    Instead, they were paid in full by the taxpayers, meanwhile the decade of faux profits? They went directly into share holders and employees of Goldman's pockets.

    And Goldman Sachs is not the only beneficiary of the public's largesse .

    We have the worst elements of Capitalism and Socialism married in this system and "we the people" not only are closer to poverty as a whole, but our future earnings have been conscripted by the State to pay the people who created this Crony Capitialistic system.

    First thing that has to happen is the State should divorce itself from insuring those financial institutions..no more Taxpayer Backstopping for their ponzi schemes.
     
    FinSane, maynard and DevilFin13 like this.
  21. padre31

    padre31 Premium Member Luxury Box

    99,465
    37,345
    0
    Nov 22, 2007
    inching to 100k posts

    Sophistry, the fact is small enterprise hires far more people in the US than Global Corporations do, and yet the cry goes forth "we need a corporate tax rate cut"..why?

    So if some offshore corporation cannot avoid taxation they at least pay at a lower rate?

    please.

    Agreed, if anything Political Economy intervention has made the situation much much worse by attempting to forestall the eventual vomitting that such a sick system needs before it can start over again

    Embedding such costs is madness, plain and simple.




    We have been down this road before Jd, in fact the portion of sub prime that the Govt "asked" the Banks to engage in was less than 1/3rd of the total amount of sub prime loans issued.

    Add in ratings agency were clearly co-opted into rating DDD issues as A's should have led to indictments of Executives at Standard and Poors and Fitch.

    The banks themselves, investment banks, lobbied for and received permission to abandon historically safe cash reserve models for 33 to 1 loan to cash on hand models, ie..a ponzi scheme.


    Hardly, there were reasons why the liquidity market locked down in September of 2008 and it had nothing whatever to do with State intervention.



    Please, so now one tries to wash Multi National Corporations culpability in the last 2 crashes?

    And that is not the half of it, that chart is just as true, even when your System functioned, wages, income, and the middle class all shrank for everyone outside of the top echelon of income earners.

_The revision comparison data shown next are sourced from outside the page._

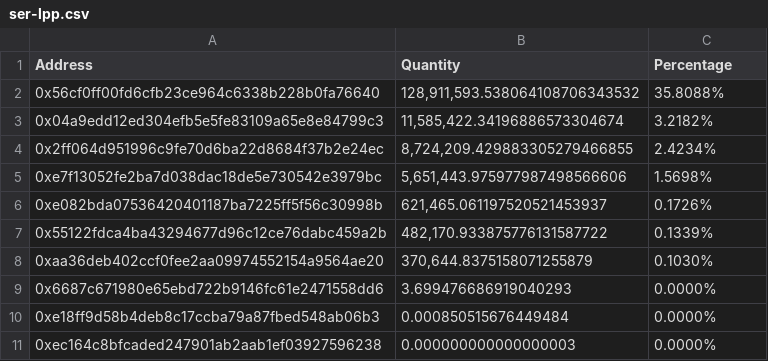
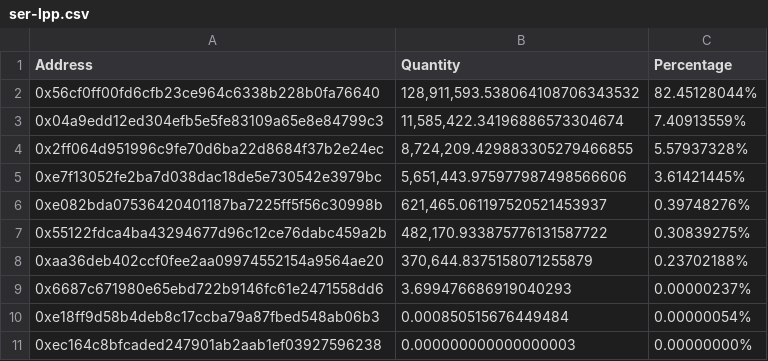
Before and after one commit to nvm1410/seer-initial-airdrop-script, a CSV file: data/ser-lpp.csv, drawn as a sheet.

Commit message:
update data

```diff
--- a/data/ser-lpp.csv
+++ b/data/ser-lpp.csv
@@ -1,11 +1,11 @@
 Address,Quantity,Percentage
-"0x56cf0ff00fd6cfb23ce964c6338b228b0fa76640","128,911,593.538064108706343532","35.8088%"
-"0x04a9edd12ed304efb5e5fe83109a65e8e84799c3","11,585,422.34196886573304674","3.2182%"
-"0x2ff064d951996c9fe70d6ba22d8684f37b2e24ec","8,724,209.429883305279466855","2.4234%"
-"0xe7f13052fe2ba7d038dac18de5e730542e3979bc","5,651,443.975977987498566606","1.5698%"
-"0xe082bda07536420401187ba7225ff5f56c30998b","621,465.061197520521453937","0.1726%"
-"0x55122fdca4ba43294677d96c12ce76dabc459a2b","482,170.933875776131587722","0.1339%"
-"0xaa36deb402ccf0fee2aa09974552154a9564ae20","370,644.8375158071255879","0.1030%"
-"0x6687c671980e65ebd722b9146fc61e2471558dd6","3.699476686919040293","0.0000%"
-"0xe18ff9d58b4deb8c17ccba79a87fbed548ab06b3","0.000850515676449484","0.0000%"
-"0xec164c8bfcaded247901ab2aab1ef03927596238","0.000000000000000003","0.0000%"
+"0x56cf0ff00fd6cfb23ce964c6338b228b0fa76640","128,911,593.538064108706343532",82.45128044%
+"0x04a9edd12ed304efb5e5fe83109a65e8e84799c3","11,585,422.34196886573304674",7.40913559%
+"0x2ff064d951996c9fe70d6ba22d8684f37b2e24ec","8,724,209.429883305279466855",5.57937328%
+"0xe7f13052fe2ba7d038dac18de5e730542e3979bc","5,651,443.975977987498566606",3.61421445%
+"0xe082bda07536420401187ba7225ff5f56c30998b","621,465.061197520521453937",0.39748276%
+"0x55122fdca4ba43294677d96c12ce76dabc459a2b","482,170.933875776131587722",0.30839275%
+"0xaa36deb402ccf0fee2aa09974552154a9564ae20","370,644.8375158071255879",0.23702188%
+"0x6687c671980e65ebd722b9146fc61e2471558dd6","3.699476686919040293",0.00000237%
+"0xe18ff9d58b4deb8c17ccba79a87fbed548ab06b3","0.000850515676449484",0.00000054%
+"0xec164c8bfcaded247901ab2aab1ef03927596238","0.000000000000000003",0.00000000%
```
Also changed, not shown: 3 other files.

    Would not shed a tear if the whole thing collapsed, personally I'd prefer some Central American "justice" meted out to those crooks in the Investment Banking community.
     
    FinSane and DevilFin13 like this.
  22. jdang307

    jdang307 Season Ticket Holder Club Member

    39,161
    21,798
    113
    Nov 29, 2007
    San Diego
    I just typed up a long detailed response, and lost it. Way too lazy to retype this weekend (get out and eat and drink!)
     
    padre31 likes this.
  23. FinSane

    FinSane Cynical Dolphins Fan

    19,861
    5,792
    113
    Dec 1, 2007
    Melbourne, Fl
    Anyone who doesn't think socialism and capitalism can't work for both workers and business owners ignore the biggest example of it working: professional sports. The NFL, NBA, MLB, NHL, ect. all have the best elements of socialism and capitalism working for the benefit of both workers and owners. Now from time to time they do get unreasonable greedy, but that's what collective bargaining agreement contracts are for. When those agreements run out they can always find a middle ground to balance things out. Right now of course we're seeing owners of the NFL and NBA trying to choke out the unions though I'm not sure how successful they'll be. Yes just like in the real world there are lazy workers who will take advantage of being in a union but there are ways of going around that like in the NFL of non-guaranteed contracts ensures that a player should work hard because they aren't promised a spot on the team unlike the NBA. Salary caps ensures a competitive labor market, as businesses can hire talent on a level field and smaller businesses can remain competitive(instead of just a few companies being dominant in an industry).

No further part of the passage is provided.